*GOAL OF THE EXERCISE*. Match the word "border". Return each line of the data below where it appears.

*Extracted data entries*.

"""

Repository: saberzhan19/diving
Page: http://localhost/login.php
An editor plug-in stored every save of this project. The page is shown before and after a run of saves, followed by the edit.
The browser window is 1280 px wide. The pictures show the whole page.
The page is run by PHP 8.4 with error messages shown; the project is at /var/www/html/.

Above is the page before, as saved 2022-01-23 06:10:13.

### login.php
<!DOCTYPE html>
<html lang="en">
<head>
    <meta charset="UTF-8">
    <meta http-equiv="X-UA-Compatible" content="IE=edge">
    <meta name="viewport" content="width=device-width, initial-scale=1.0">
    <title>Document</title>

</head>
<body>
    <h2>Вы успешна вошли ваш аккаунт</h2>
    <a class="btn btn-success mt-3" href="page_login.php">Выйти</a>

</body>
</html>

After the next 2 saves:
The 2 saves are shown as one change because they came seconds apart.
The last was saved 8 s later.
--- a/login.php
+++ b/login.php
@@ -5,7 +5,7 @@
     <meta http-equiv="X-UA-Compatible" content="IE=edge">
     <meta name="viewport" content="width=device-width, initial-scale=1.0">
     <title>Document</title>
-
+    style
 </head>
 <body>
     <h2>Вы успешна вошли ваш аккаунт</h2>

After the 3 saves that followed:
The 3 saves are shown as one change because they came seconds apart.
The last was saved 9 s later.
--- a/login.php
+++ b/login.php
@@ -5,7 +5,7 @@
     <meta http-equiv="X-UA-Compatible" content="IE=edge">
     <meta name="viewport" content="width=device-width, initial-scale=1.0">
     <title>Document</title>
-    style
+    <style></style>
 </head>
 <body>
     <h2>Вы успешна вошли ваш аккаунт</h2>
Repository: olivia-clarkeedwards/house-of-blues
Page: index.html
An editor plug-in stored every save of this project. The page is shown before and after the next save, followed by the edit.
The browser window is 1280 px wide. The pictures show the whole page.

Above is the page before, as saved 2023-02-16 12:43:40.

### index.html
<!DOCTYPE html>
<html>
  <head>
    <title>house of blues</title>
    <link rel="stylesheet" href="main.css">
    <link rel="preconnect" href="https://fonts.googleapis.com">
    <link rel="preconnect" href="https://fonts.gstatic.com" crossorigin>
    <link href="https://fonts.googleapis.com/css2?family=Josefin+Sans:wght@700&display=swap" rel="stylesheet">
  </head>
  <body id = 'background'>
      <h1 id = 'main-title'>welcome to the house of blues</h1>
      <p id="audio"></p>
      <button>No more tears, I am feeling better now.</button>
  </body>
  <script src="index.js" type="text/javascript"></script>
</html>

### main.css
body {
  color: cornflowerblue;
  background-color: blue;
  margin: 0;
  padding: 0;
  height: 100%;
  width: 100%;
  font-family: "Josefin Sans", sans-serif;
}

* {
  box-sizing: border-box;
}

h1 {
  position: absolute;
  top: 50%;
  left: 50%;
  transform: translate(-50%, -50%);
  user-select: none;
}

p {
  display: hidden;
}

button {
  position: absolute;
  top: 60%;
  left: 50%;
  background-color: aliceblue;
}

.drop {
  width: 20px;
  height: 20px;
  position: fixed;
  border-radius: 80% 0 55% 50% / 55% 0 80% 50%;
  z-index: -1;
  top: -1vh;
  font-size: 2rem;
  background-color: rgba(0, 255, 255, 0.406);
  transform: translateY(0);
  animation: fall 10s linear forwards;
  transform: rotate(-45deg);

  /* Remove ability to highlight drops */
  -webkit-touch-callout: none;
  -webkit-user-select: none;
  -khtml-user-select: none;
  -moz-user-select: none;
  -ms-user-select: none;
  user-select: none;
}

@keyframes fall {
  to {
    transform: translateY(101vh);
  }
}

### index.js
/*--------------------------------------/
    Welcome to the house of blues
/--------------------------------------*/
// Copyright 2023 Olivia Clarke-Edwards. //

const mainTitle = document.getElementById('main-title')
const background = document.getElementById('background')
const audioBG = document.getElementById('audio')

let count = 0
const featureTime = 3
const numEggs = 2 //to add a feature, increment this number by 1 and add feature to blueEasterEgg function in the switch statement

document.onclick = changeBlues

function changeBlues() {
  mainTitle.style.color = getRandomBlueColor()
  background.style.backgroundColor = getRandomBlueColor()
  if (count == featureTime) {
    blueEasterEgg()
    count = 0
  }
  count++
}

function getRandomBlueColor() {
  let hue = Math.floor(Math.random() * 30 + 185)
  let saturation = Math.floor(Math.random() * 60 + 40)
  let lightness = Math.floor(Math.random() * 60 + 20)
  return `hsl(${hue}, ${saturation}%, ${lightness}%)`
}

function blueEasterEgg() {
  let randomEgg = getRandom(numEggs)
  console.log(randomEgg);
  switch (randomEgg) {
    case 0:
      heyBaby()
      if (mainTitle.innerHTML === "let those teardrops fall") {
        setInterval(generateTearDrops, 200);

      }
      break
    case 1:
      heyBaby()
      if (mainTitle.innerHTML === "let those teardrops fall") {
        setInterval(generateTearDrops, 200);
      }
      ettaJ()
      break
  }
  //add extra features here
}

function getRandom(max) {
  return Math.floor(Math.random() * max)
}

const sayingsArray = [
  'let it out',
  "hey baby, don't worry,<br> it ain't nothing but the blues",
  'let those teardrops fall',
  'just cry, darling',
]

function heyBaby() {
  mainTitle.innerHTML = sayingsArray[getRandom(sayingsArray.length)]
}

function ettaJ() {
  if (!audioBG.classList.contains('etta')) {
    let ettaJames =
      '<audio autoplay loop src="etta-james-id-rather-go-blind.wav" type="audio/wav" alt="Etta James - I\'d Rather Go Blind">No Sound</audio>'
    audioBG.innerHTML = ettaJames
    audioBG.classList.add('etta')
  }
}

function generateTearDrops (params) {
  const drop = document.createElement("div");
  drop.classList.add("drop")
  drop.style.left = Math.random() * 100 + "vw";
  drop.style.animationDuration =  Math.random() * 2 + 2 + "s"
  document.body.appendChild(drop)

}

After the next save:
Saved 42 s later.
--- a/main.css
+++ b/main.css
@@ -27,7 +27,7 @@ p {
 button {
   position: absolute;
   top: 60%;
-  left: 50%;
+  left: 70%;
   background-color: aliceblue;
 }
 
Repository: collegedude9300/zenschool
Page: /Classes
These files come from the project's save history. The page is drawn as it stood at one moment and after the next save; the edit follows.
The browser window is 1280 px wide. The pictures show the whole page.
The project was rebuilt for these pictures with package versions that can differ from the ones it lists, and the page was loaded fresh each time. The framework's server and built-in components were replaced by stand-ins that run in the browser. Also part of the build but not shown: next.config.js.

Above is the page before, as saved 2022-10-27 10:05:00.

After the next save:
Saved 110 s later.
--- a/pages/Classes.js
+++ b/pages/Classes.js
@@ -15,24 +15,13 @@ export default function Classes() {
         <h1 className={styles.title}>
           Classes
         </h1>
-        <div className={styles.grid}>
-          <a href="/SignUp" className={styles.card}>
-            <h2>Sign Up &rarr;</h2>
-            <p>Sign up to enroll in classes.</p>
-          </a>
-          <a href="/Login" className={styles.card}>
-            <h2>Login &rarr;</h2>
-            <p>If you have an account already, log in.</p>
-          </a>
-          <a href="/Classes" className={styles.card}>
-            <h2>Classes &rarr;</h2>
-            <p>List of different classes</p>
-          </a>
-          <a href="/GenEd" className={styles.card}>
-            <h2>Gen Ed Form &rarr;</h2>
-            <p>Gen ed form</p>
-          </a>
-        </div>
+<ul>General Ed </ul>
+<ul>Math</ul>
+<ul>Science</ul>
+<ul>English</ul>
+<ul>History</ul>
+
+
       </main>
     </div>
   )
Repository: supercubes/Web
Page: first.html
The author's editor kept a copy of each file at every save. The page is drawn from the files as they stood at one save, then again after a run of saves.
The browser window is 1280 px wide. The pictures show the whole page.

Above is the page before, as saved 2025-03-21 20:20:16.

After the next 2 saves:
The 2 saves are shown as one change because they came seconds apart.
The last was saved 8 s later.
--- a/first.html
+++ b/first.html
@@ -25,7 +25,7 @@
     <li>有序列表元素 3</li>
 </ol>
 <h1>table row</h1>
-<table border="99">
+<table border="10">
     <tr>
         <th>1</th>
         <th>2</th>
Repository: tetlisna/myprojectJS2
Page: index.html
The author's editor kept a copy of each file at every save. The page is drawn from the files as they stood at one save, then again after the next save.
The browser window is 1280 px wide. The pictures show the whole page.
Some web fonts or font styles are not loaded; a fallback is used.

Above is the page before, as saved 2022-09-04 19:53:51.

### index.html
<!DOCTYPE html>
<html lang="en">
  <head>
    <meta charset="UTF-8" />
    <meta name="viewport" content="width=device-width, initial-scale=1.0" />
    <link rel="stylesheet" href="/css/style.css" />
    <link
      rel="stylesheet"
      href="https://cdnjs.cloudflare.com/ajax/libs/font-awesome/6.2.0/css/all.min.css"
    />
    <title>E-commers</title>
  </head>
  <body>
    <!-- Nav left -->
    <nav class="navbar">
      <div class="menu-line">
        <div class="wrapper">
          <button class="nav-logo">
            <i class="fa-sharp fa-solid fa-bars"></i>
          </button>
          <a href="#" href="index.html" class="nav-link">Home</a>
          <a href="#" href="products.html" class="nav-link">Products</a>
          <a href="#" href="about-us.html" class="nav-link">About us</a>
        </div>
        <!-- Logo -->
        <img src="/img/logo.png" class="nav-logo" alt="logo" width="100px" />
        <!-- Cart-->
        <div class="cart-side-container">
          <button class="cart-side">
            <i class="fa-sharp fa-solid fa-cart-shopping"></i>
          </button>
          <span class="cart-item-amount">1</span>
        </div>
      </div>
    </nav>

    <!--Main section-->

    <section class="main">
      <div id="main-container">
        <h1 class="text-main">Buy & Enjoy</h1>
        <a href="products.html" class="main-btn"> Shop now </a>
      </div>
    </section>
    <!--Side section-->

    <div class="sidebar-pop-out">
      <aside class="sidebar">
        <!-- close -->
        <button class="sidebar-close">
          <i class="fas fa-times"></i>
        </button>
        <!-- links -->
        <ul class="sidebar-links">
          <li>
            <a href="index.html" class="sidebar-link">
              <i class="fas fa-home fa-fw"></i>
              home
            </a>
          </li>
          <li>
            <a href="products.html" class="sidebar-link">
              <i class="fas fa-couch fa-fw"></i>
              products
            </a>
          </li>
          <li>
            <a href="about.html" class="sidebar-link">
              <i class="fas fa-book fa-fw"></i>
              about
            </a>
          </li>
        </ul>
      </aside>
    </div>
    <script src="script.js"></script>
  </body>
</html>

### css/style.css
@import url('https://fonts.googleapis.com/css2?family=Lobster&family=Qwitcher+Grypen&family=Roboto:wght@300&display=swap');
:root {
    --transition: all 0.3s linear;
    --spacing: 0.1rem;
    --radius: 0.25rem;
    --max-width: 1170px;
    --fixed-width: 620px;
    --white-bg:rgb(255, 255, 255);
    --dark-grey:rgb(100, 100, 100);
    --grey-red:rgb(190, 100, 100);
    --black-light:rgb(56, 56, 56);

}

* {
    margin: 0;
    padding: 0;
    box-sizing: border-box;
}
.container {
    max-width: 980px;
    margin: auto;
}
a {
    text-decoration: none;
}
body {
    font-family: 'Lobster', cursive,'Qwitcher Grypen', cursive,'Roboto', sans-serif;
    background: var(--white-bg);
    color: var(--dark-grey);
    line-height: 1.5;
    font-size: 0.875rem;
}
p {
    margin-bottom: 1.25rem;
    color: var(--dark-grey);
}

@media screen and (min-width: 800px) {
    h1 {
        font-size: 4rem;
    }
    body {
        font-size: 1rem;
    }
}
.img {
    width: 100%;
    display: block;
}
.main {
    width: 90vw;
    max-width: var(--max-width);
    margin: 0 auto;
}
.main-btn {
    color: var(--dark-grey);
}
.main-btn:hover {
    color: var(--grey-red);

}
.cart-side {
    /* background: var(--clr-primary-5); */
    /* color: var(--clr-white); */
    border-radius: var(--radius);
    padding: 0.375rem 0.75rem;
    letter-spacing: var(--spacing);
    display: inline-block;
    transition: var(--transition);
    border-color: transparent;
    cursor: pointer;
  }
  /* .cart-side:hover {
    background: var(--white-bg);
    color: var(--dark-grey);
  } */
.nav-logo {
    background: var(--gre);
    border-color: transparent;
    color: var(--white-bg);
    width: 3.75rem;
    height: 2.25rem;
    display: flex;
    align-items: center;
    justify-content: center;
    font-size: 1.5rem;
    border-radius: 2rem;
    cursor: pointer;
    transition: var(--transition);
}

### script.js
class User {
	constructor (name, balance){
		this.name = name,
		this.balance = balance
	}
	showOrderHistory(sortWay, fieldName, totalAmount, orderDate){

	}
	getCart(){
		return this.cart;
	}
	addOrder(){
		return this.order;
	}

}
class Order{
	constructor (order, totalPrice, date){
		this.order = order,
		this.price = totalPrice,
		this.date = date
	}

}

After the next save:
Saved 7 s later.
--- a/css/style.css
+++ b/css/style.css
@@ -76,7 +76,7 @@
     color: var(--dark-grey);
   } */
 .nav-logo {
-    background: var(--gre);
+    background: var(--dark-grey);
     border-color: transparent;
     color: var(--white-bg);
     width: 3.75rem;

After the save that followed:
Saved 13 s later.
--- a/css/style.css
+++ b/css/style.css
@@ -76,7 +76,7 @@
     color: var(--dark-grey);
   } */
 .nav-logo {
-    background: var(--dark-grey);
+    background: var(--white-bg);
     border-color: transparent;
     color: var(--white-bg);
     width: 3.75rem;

"""

*TASK ANSWER*.
  box-sizing: border-box;
  border-radius: 80% 0 55% 50% / 55% 0 80% 50%;
-<table border="99">
+<table border="10">
    box-sizing: border-box;
    border-radius: var(--radius);
    border-color: transparent;
    border-color: transparent;
    border-radius: 2rem;
     border-color: transparent;
     border-color: transparent;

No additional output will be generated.